Armen Dohanian is Operations Manager with Ellen Amirkhan at Oriental Rug Cleaning Co., Dallas, TX.  He runs all operations for the shop and does most of the dyeing for repairs.  He presently does top dyeing but runs into limits and hopes to gain more knowledge to get exactly where he wants to go with his dyeing. He is also interested in the wash aspects of the workshop and the implications that dyeing has in reacting to the cleaning process, in order to better understand what happens in the cleaning process.  He comments, “Bob is a wealth of information, most of which is learned knowledge and experiential instinct that underpins it, not just science that you might read in a book.

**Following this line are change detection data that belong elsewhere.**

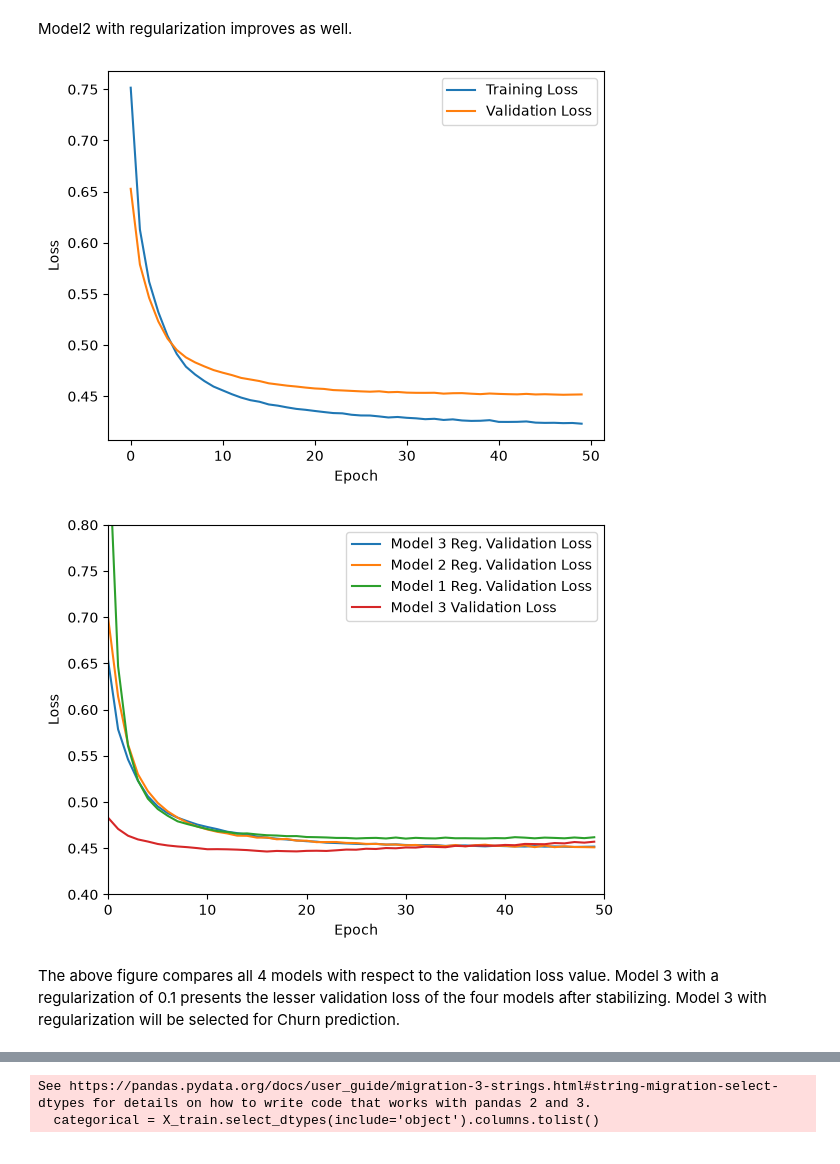
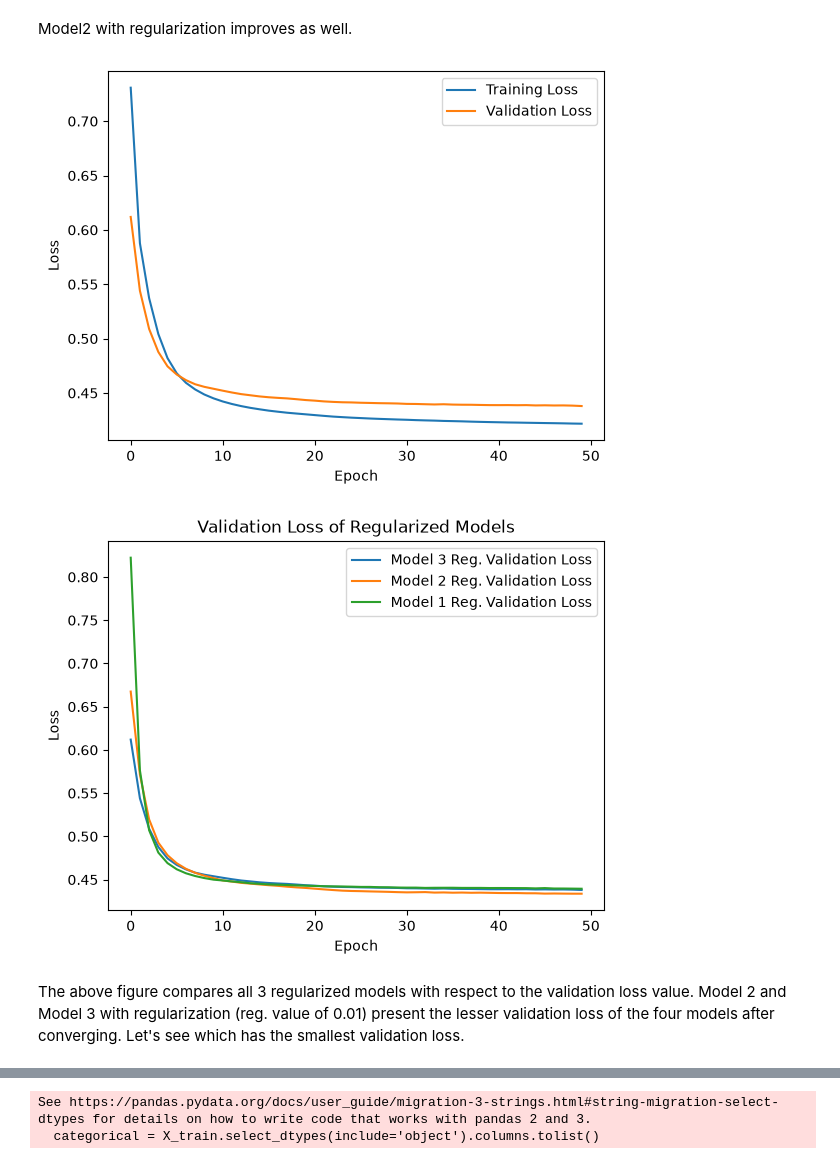
Before and after one commit to andrsma/Telco-Churn, a Jupyter notebook: notebooks/AI_Project_Beginner_Level.ipynb, the cells around one changed output, grey strips where cells are left out. Saved outputs shown, nothing was run; the diff lists cells and outputs as text; code cells hidden in the pictures.

Commit message:
Added Logistic Regression Baseline model. Catboost cleanup

```diff
--- a/notebooks/AI_Project_Beginner_Level.ipynb
+++ b/notebooks/AI_Project_Beginner_Level.ipynb
@@ -362,6 +377,7 @@ from tensorflow.keras.models import Sequential
 from tensorflow.keras.layers import Dense, Input
 from tensorflow.keras.optimizers import Adam
 from tensorflow.keras.losses import BinaryCrossentropy
+from tensorflow.keras.callbacks import EarlyStopping
 
 set_random_seed(42)
 
@@ -376,6 +392,9 @@ model1 = Sequential([
 ])
 
 model1.compile(optimizer='adam', loss=BinaryCrossentropy())
+
+#Defining an early stopping callback to use for all models
+callback = EarlyStopping(patience=10, restore_best_weights=True)
 # %%
 #Train model
 history1 = model1.fit(
@@ -471,9 +503,10 @@ model1_r.compile(optimizer='adam', loss=BinaryCrossentropy())
 history1_r =  model1_r.fit(
     X_train_scaled, y_train,
     validation_data=(X_val_scaled, y_val),
-    epochs=50, verbose=0
+    epochs=50, verbose=0, callbacks=[callback]
 )
 
+best_loss_m1r = callback.best
 plt.plot(history1_r.history['loss'], label='Training Loss')
 plt.plot(history1_r.history['val_loss'], label='Validation Loss')
 plt.xlabel('Epoch')
@@ -497,8 +532,10 @@ model2_r.compile(optimizer='adam', loss=BinaryCrossentropy())
 history2_r = model2_r.fit(
     X_train_scaled, y_train,
     validation_data=(X_val_scaled, y_val),
-    epochs=50, verbose=0
+    epochs=50, verbose=0, callbacks=[callback]
 )
+
+best_loss_m2r = callback.best
 
 plt.plot(history2_r.history['loss'], label='Training Loss')
 plt.plot(history2_r.history['val_loss'], label='Validation Loss')
@@ -525,8 +562,10 @@ model3_r.compile(optimizer='adam', loss=BinaryCrossentropy())
 history3_r = model3_r.fit(
     X_train_scaled, y_train,
     validation_data=(X_val_scaled, y_val),
-    epochs=50, verbose=0
+    epochs=50, verbose=0, callbacks=[callback]
 )
+
+best_loss_m3r = callback.best
 
 plt.plot(history3_r.history['loss'], label='Training Loss')
 plt.plot(history3_r.history['val_loss'], label='Validation Loss')
@@ -535,19 +574,18 @@ plt.ylabel('Loss')
 plt.legend()
 plt.show()
 # %% [output]
-[figure, old version]
+[figure, new version]
 # %%
-
+#Plot all three regularized model's validation loss
 plt.plot(history3_r.history['val_loss'], label='Model 3 Reg. Validation Loss')
 plt.plot(history2_r.history['val_loss'], label='Model 2 Reg. Validation Loss')
 plt.plot(history1_r.history['val_loss'], label='Model 1 Reg. Validation Loss')
-plt.plot(history3.history['val_loss'], label='Model 3 Validation Loss')
 plt.xlabel('Epoch')
 plt.ylabel('Loss')
-plt.axis([0, 50, 0.4, 0.8])
+plt.title("Validation Loss of Regularized Models")
 plt.legend()
 plt.show()
 # %% [output]
-[figure, old version]
+[figure, new version]
 # %% [markdown]
-The above figure compares all 4 models with respect to the validation loss value. Model 3 with a regularization of 0.1 presents the lesser validation loss of the four models after stabilizing. Model 3 with regularization will be selected for Churn prediction.
+The above figure compares all 3 regularized models with respect to the validation loss value. Model 2 and Model 3 with regularization (reg. value of 0.01) present the lesser validation loss of the four models after converging. Let's see which has the smallest validation loss.
```
Also changed, not shown: parts of 33 cells of this notebook.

Getting information versus tying it all together from doing the hands-on work is like the maxim that someone can explain it to you but they can’t understand it for you.” He is hoping this workshop will bring him to a new plateau of understanding with his dyeing.

Randy Hyde comes to us from Renaissance Rug Cleaning in Portland, Oregon, where they clean and restore oriental rugs.  They do a lot of restoration, so getting a handle on small batch dyeing is important for Randy.  “Bob is a wealth of information” and Randy hopes to learn as much as possible from the workshop to take back with him.

Liv, Claire and Angie are the restoration team at Robert Mann Rugs.  They are taking the workshop to add small-batch yarn dyeing to their restoration skill set.  Angie has been doing restoration with Robert Mann for the past nine years.  Liv and Claire have recently joined the team.  Claire moved here from Baltimore where she just finished her BFA in Fiber Art from Maryland Institute College of Art.

A bit of our photographer’s magical realism.